[Before-and-after change data]
____

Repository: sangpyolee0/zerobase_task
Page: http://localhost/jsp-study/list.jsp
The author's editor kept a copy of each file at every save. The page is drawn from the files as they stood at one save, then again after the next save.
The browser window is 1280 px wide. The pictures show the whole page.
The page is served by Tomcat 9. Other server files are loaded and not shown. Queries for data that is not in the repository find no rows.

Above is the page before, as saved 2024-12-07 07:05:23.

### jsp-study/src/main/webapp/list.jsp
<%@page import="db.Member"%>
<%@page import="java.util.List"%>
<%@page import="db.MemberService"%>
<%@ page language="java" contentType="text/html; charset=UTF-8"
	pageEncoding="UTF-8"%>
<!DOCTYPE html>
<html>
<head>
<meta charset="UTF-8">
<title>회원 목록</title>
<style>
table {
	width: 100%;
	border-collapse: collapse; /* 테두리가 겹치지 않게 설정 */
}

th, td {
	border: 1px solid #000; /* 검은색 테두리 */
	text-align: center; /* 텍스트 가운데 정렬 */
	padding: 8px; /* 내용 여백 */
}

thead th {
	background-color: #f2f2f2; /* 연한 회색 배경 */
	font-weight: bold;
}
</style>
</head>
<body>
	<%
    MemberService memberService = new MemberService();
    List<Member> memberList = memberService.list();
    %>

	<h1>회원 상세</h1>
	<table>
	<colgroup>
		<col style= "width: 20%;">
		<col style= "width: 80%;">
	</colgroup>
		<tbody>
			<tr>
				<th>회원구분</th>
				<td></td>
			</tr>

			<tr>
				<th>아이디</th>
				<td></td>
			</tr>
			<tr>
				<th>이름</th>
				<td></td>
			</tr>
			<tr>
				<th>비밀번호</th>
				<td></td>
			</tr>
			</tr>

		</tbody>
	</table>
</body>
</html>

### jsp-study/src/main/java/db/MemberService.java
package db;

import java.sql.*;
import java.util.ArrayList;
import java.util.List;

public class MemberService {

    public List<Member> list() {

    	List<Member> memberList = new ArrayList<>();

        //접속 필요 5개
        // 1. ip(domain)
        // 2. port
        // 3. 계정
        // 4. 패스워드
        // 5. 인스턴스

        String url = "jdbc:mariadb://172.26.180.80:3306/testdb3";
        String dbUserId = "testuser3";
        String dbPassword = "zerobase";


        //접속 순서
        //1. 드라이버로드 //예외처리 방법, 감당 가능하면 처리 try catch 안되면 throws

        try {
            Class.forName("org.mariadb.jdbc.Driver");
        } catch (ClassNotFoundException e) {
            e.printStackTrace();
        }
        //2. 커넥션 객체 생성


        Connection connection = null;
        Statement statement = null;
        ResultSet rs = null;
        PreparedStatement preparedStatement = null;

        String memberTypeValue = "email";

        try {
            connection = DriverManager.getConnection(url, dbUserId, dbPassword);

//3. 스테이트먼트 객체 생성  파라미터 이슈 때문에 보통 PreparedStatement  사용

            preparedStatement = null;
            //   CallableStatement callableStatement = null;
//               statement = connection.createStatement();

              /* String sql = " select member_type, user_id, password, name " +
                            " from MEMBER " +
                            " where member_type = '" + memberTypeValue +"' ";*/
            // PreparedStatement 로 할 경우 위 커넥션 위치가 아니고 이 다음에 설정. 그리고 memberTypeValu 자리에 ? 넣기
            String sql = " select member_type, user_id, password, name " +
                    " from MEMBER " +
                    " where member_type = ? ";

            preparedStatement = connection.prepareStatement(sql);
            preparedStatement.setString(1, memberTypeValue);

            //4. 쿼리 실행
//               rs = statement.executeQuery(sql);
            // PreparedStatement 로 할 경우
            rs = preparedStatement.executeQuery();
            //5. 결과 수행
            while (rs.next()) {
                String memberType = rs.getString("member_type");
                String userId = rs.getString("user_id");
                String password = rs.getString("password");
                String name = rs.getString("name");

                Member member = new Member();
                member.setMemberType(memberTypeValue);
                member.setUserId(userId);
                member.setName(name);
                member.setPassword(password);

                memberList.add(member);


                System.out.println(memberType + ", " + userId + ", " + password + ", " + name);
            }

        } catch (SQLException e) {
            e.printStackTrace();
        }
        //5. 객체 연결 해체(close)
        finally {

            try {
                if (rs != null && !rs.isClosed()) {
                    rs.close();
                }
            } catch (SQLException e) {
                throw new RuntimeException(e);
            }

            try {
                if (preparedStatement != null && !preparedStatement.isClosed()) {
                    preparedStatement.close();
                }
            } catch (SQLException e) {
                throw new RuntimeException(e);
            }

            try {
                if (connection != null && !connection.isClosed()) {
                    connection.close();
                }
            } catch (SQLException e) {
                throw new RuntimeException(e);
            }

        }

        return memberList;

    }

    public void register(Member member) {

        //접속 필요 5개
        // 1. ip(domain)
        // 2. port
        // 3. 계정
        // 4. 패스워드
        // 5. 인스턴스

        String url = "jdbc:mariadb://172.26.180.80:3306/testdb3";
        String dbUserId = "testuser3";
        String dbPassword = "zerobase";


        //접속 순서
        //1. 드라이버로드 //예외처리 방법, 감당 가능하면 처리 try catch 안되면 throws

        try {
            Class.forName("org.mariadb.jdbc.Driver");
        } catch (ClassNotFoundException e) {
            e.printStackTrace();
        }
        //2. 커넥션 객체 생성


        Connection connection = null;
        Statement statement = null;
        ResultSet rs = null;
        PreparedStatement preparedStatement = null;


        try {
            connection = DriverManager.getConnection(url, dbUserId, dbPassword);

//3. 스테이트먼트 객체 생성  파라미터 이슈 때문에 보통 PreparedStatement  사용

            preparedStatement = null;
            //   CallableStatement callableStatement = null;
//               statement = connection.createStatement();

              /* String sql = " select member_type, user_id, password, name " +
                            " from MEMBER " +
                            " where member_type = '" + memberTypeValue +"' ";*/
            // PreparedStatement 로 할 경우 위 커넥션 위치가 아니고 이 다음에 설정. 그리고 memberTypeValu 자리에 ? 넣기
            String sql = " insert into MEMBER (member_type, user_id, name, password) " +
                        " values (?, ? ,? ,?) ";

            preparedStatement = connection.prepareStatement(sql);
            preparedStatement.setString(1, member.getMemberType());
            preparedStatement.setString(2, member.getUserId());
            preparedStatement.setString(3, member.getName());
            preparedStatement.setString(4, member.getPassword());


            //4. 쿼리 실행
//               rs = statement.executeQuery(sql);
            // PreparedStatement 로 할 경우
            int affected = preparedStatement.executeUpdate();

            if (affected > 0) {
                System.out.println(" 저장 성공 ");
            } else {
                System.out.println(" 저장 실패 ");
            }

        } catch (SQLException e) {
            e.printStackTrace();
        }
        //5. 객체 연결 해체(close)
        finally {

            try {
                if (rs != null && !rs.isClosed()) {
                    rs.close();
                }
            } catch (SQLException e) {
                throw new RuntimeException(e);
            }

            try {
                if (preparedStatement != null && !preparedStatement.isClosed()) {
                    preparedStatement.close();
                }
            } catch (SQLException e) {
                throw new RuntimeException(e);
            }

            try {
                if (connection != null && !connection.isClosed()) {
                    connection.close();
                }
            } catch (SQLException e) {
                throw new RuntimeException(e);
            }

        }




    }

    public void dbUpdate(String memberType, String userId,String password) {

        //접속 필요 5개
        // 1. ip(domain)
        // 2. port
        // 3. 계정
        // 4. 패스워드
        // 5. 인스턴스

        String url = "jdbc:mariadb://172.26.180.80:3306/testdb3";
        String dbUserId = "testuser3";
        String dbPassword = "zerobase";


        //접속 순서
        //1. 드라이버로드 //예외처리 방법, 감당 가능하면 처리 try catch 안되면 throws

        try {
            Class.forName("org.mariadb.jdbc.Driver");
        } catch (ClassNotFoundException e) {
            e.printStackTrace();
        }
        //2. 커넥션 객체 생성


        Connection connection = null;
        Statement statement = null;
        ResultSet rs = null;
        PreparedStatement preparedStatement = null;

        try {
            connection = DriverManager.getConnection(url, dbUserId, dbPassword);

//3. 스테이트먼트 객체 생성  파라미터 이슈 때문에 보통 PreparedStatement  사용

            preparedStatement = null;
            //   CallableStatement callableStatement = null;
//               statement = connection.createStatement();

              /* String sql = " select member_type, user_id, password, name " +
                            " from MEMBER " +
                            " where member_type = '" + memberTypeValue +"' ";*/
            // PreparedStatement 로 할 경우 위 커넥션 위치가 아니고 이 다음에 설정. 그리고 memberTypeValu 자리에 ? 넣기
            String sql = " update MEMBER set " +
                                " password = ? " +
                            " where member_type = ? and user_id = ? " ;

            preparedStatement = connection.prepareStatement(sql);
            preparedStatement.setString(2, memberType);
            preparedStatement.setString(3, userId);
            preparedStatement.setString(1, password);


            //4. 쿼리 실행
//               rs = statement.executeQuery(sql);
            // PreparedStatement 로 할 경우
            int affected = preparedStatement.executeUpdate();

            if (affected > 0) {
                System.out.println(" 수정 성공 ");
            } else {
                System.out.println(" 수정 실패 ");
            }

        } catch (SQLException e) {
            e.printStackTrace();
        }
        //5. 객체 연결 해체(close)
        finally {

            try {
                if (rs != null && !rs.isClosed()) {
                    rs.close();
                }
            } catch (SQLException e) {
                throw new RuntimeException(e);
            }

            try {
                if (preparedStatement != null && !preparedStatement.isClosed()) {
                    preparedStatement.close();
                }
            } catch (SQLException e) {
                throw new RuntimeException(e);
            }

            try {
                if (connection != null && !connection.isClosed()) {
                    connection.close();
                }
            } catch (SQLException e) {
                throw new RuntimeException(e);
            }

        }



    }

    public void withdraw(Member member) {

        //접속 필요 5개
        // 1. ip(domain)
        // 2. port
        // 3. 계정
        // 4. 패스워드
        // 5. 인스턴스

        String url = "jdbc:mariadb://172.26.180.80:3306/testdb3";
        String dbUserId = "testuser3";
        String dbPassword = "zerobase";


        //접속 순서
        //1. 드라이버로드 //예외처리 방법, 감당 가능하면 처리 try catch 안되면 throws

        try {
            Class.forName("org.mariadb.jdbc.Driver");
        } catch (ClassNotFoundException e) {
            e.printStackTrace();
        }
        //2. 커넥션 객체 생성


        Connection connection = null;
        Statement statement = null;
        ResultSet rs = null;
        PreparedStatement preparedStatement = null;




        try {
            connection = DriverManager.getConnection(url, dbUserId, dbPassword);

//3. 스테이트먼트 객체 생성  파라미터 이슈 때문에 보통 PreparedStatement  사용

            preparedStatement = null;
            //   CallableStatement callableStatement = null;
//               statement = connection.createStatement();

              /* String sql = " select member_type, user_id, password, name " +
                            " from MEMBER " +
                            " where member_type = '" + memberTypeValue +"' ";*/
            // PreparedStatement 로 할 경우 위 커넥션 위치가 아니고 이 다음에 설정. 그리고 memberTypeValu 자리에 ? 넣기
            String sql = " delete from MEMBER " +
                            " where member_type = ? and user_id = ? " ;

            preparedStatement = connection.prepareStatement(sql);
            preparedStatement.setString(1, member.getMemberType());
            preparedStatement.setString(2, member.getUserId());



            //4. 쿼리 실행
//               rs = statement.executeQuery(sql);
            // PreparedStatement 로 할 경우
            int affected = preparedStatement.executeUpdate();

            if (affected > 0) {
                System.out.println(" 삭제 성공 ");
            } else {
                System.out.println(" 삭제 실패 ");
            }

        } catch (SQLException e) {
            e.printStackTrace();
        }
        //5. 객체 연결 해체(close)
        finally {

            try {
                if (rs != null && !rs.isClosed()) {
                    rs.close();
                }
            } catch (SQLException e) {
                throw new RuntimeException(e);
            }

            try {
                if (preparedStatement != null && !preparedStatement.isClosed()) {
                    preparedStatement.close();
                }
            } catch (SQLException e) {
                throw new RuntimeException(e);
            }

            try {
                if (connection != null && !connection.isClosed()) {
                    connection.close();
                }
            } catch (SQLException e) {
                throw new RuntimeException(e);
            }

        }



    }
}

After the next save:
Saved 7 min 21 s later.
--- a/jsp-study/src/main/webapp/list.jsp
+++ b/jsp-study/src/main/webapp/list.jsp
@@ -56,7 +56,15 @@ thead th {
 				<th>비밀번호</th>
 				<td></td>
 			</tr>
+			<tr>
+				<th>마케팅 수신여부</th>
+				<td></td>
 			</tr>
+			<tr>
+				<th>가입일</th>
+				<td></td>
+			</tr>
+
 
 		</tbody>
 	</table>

____

WHAT THE TASK REQUIRES — Exactly repeat the lines above, from the opening line through the one with "The author's editor", and include nothing else.

RESULT —
Repository: sangpyolee0/zerobase_task
Page: http://localhost/jsp-study/list.jsp
The author's editor kept a copy of each file at every save. The page is drawn from the files as they stood at one save, then again after the next save.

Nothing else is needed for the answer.